I say: The people of Cuba don't know how good they've had it.
Cellphones are also amazingly obnoxious, unrelentingly intrusive and downright dangerous when used while driving, which is how most people seem to prefer using the suckers (at least while navigating Southern California streets and freeways).
Only this week, a prominent Australian neurosurgeon issued a report not just renewing the old claim about cellphones causing brain tumors but arguing that cellphones are in fact even more dangerous to consumers than cigarettes.
Welcome to the party, Cuba.
Actually, it'll be quite some time before ordinary Cubans can scrape together enough pesos to afford a cellphone. In lifting its restriction on cellphone use, the Cuban government said people would have to pay in foreign currency for handsets and service that would cost well beyond the $20 or so that the average Cuban pulls down each month.
In other words, this will be a privilege limited primarily to the better-off. At the Guantanamera Cuban restaurant in Burbank, waiter Pedro Gonzalez, a Havana native, put it succinctly:
"Nobody has money to eat in Cuba," he told me. "How can you buy a cellphone if you don't have enough money to eat?"
But this will change.
Thanks to its Communist government, Cuba has the lowest cellphone use in Latin America. Regional and European telecom companies will be pushing aggressively to fix that, and to be first on the scene with cheap phones and affordable service packages.

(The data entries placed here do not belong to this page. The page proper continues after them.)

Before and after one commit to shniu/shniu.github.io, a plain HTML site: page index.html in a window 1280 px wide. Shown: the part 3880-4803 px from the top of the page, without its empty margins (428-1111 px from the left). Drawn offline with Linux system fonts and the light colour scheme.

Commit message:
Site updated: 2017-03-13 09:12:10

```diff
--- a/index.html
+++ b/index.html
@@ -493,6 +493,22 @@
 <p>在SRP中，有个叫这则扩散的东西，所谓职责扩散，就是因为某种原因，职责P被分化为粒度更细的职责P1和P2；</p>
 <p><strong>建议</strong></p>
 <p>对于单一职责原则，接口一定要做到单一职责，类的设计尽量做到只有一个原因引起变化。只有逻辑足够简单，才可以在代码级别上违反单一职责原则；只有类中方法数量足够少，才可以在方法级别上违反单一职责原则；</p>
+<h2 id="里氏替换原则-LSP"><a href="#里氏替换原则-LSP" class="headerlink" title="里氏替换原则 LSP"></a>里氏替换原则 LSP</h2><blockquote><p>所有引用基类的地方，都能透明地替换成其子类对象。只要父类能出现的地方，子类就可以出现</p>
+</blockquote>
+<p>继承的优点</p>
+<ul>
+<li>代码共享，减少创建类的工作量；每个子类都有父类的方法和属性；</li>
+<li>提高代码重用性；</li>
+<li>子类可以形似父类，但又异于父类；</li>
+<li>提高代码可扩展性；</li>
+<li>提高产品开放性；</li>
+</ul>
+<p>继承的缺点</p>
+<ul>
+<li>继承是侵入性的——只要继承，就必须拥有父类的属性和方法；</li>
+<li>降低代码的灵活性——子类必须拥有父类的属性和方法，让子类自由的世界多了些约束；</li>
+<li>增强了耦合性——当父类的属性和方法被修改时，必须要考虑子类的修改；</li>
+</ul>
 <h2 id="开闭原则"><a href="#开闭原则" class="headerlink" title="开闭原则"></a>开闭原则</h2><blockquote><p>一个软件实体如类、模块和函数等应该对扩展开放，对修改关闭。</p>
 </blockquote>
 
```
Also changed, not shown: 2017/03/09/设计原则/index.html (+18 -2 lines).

It's only a matter of time before the Cuban government bows to the inevitable and permits its citizens to pay in local currency, and thus follow the example of people throughout the developing world in flushing their hard-earned money down a rathole of text messages and idle chatter.
Cubans will be able to enjoy the capitalistic thrill of paying not just the advertised price for cellphone service but also hidden taxes, fees and surcharges that can boost monthly costs by as much as 20%.
My favorite: so-called regulatory recovery fees imposed by U.S. phone companies that aren't "regulatory" at all. They're in fact discretionary charges added to pass along certain business expenses, such as property taxes, to customers.
I don't know what moviegoing is like in Havana, but you haven't lived until some knucklehead's cellphone goes off in the middle of a film. Better still, Mr. Knucklehead actually takes the call.
And I'm sure Cubans will appreciate the following anecdote: I was walking down the street a couple of weeks ago and I passed a homeless guy sitting with his back to a wall while having an animated debate with some imaginary antagonist.
A few minutes later I passed a nicely dressed fellow who was walking by himself and having what seemed to be the same exact argument. Upon closer inspection, I saw he was wearing one of those dweeby Bluetooth things in his ear.
Cellphones are the great equalizer. Now we can all look deranged.
Cubans can look forward to hearing, whether they want to or not, total strangers discussing all aspects of their lives while standing in line at the supermarket or the bank, or while seated at a restaurant.